, helped foster a public backlash against corporate greed
, and exposed a conspiracy of silence
, and scandal
among the powerful in Oregon.
Today, Pulitzer Prize
-winning columnist Jimmy Breslin
filed his last
Jayson Blair doesn't know when to shut up.
The first interview with the disgraced New York Times
reporter indicates that if he's feeling bad about what he did, he's not exactly showing it. Oh, and he has "a book full of anecdotes." Very subtle, Jayson.
Pulitzer?! I don't even know her!
Yes, folks, the 2003 Pulitzer Prizes have been awarded. Jeffrey Eugenides wins the Fiction award for Middlesex
(a NYT link to the book's first chapter), Stephen Hunter of the Washington Post wins for criticism
(that links you to his LOTR Two Towers review, which made me laugh) and this picture
(NYT link) and this cartoon
(also NYT) also won.
"Now America is reappraising the battlefield, delaying the war, maybe a week and rewriting the war plan. The first plan has failed because of Iraqi resistance. Now they are trying to write another plan." Seems patently obvious, no? But tell Iraqi state television that and suddenly you're speaking from "a position of complete ignorance," according to the White House.
Peter Arnett, highly respected, Pulitzer Prize winner
and the first journalist to interview Osama Bin Laden on film
, wouldn't back down the last time a network caved into craven submission at hands of the American military
, and he's been sacked by NBC/MSNBC for again refusing to do so
. There's no First Amendment case, obviously, and no real surprise that the military would be exerting pressure to maintain control over information, but does the firing of high-profile Arnett for the repeating the obvious increase anybody's

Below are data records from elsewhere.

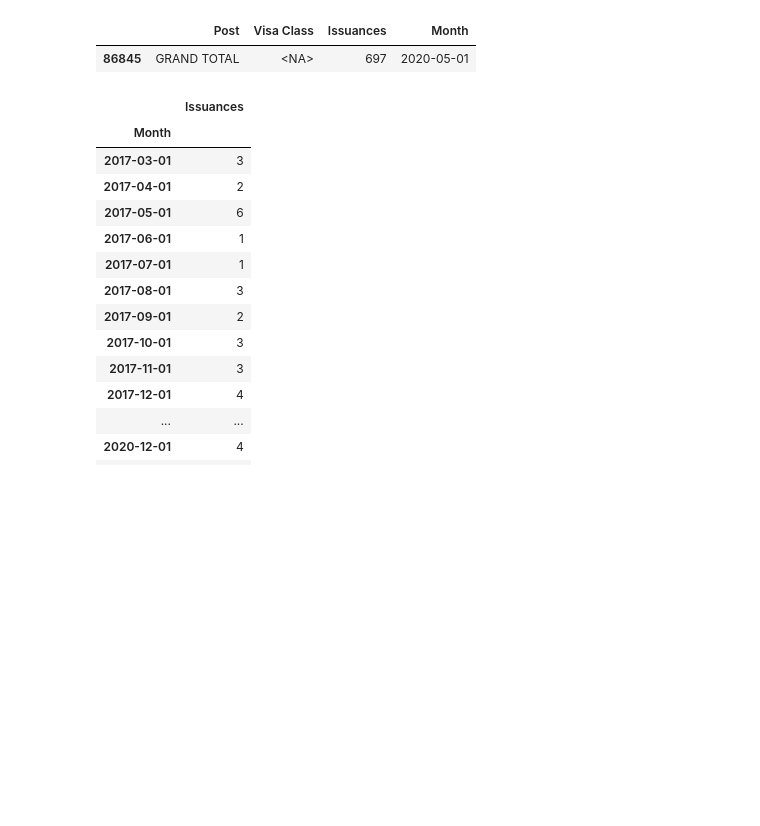
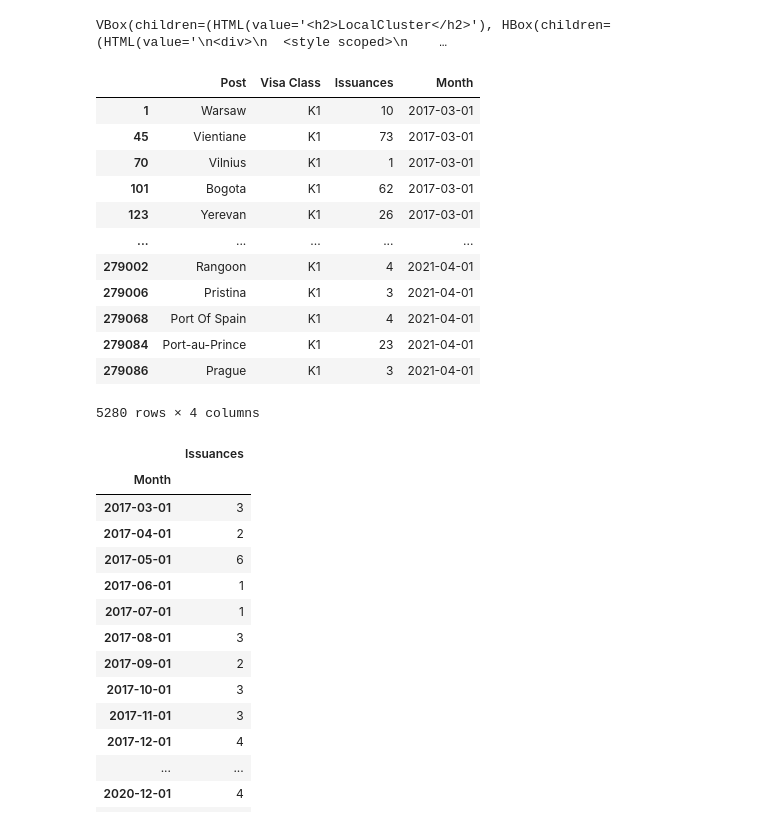
Before and after one commit to underyx/visawhen, a Jupyter notebook: data/consulates/visa-issuances.ipynb, the cells around one changed output. Drawn from its saved outputs; the diff is of its cells as text; code cells hidden in the pictures; blank space fills up the shorter version.

Commit message:
Add nonimmigrant visas

```diff
--- a/data/consulates/visa-issuances.ipynb
+++ b/data/consulates/visa-issuances.ipynb
@@ -3,6 +3,10 @@ import requests
 from requests_html import HTMLSession
 import arrow
 from pathlib import Path
+from dask.distributed import Client, LocalCluster
+
+cluster = LocalCluster(n_workers=8, threads_per_worker=1)
+client = Client(cluster)  # start local workers as processes
 
 session = HTMLSession()
 CWD = Path.cwd()
@@ -79,11 +108,24 @@ all_months = pd.concat(dfs).sort_values('Month').reset_index(drop=True)
-# %%
-all_months = pd.read_pickle("all_months.pkl")
-# %%
-all_months = all_months.replace("", pd.NA)
-all_months.loc[all_months["Post"] == "GRAND TOTAL"]
-# %% [output]
-|  | Post | Visa Class | Issuances | Month |
-| 86845 | GRAND TOTAL | <NA> | 697 | 2020-05-01 |
+# %%
+#cluster.scale(0)
+cluster
+# %% [output]
+VBox(children=(HTML(value='<h2>LocalCluster</h2>'), HBox(children=(HTML(value='\n<div>\n  <style scoped>\n    …
+# %%
+all_months[all_months["Visa Class"] == "K1"]
+# %% [output]
+|  | Post | Visa Class | Issuances | Month |
+| 1 | Warsaw | K1 | 10 | 2017-03-01 |
+| 45 | Vientiane | K1 | 73 | 2017-03-01 |
+| 70 | Vilnius | K1 | 1 | 2017-03-01 |
+| 101 | Bogota | K1 | 62 | 2017-03-01 |
+| 123 | Yerevan | K1 | 26 | 2017-03-01 |
+| ... | ... | ... | ... | ... |
+| 279002 | Rangoon | K1 | 4 | 2021-04-01 |
+| 279006 | Pristina | K1 | 3 | 2021-04-01 |
+| 279068 | Port Of Spain | K1 | 4 | 2021-04-01 |
+| 279084 | Port-au-Prince | K1 | 23 | 2021-04-01 |
+| 279086 | Prague | K1 | 3 | 2021-04-01 |
+5280 rows × 4 columns
 # %%
 all_months.to_pickle("all_months.pkl")
 # %%
```
Also changed, not shown: parts of 5 cells of this notebook, 3 other files.
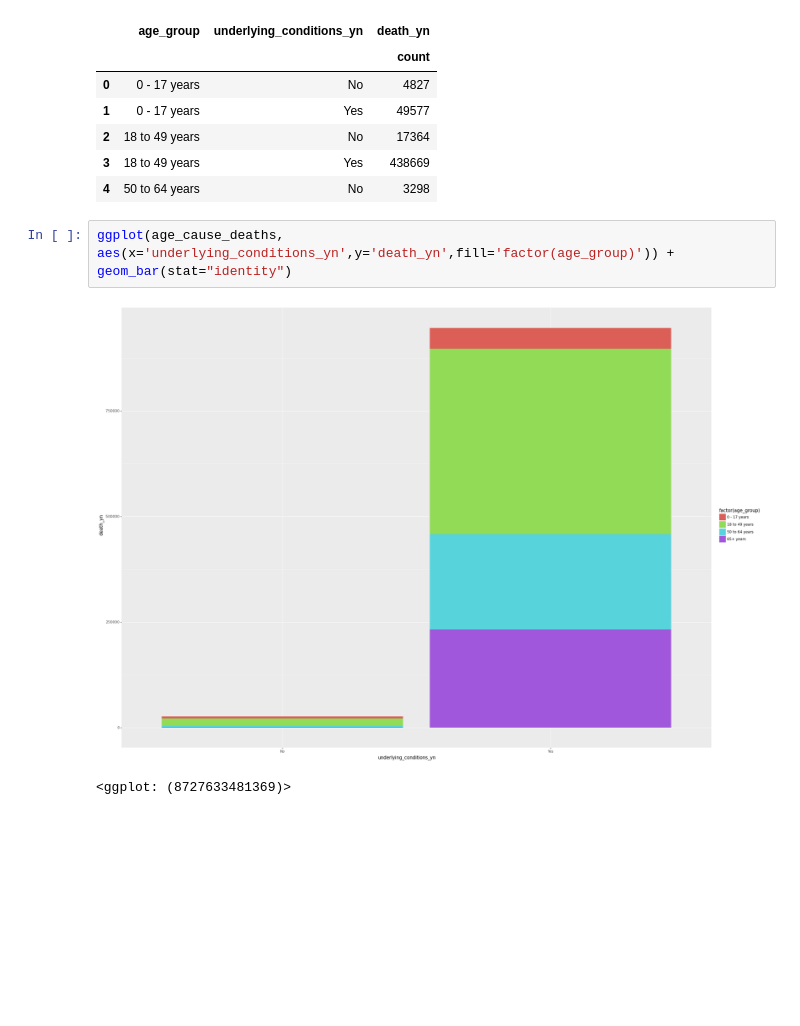
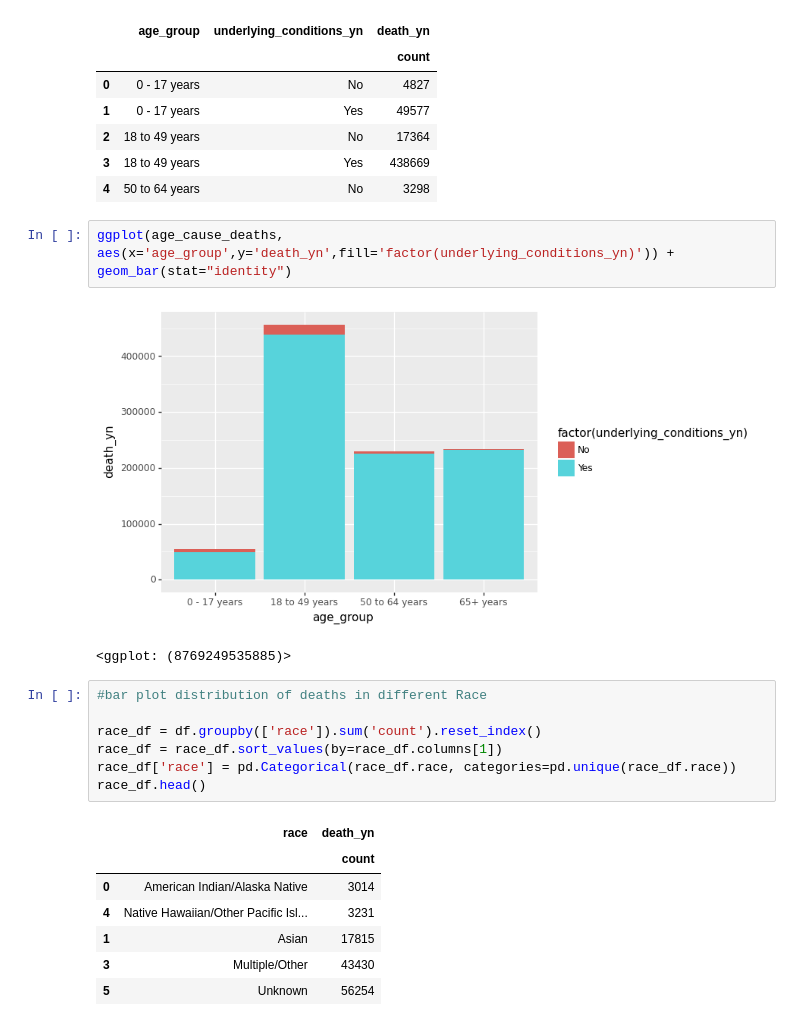
Before and after one commit to tejaswi2019/DataScienceGuidedCapstone, a Jupyter notebook: Capstone2_EDA.ipynb, the cells around one changed output. Drawn from its saved outputs; the diff is of its cells as text; blank space fills up the shorter version.

```diff
--- a/Capstone2_EDA.ipynb
+++ b/Capstone2_EDA.ipynb
@@ -366,7 +433,22 @@ age_cause_deaths.head()
 | 3 | 18 to 49 years | Yes | 438669 |
 | 4 | 50 to 64 years | No | 3298 |
 # %%
-ggplot(age_cause_deaths, aes(x='underlying_conditions_yn',y='death_yn',fill='factor(age_group)')) + geom_bar(stat="identity")
+ggplot(age_cause_deaths, aes(x='age_group',y='death_yn',fill='factor(underlying_conditions_yn)')) + geom_bar(stat="identity")
 # %% [output]
-[figure, old version]
+[figure, new version]
-<ggplot: (8727633481369)>
+<ggplot: (8769249535885)>
+# %%
+#bar plot distribution of deaths in different Race
+
+race_df = df.groupby(['race']).sum('count').reset_index()
+race_df = race_df.sort_values(by=race_df.columns[1])
+race_df['race'] = pd.Categorical(race_df.race, categories=pd.unique(race_df.race))
+race_df.head()
+# %% [output]
+|  | race | death_yn |
+|  |  | count |
+| 0 | American Indian/Alaska Native | 3014 |
+| 4 | Native Hawaiian/Other Pacific Isl... | 3231 |
+| 1 | Asian | 17815 |
+| 3 | Multiple/Other | 43430 |
+| 5 | Unknown | 56254 |
```
Also changed, not shown: parts of 36 cells of this notebook, 2 other files.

confidence that we're hearing anything resembling the truth?
Sometimes, the good guys still win...
Lost in the higher profile Elianapalooza
with regard to the Pulitzer Prizes was the editorial writing prize awarded to the relatively small Rutland (VT) Herald's David Moats, who championed the recognition of same-sex couples on an equal legal footing with inter-sex couples. Quietly, eloquently but always with the utmost conviction, Moats' series of editorials together form a compelling, difficult to refute argument, enabling his Pulitzer victory over the Arizona Republic and the New York Times.
Pulitzer winners announced.
Bothers me that the Miami Herald won a Pulitzer for "Elian"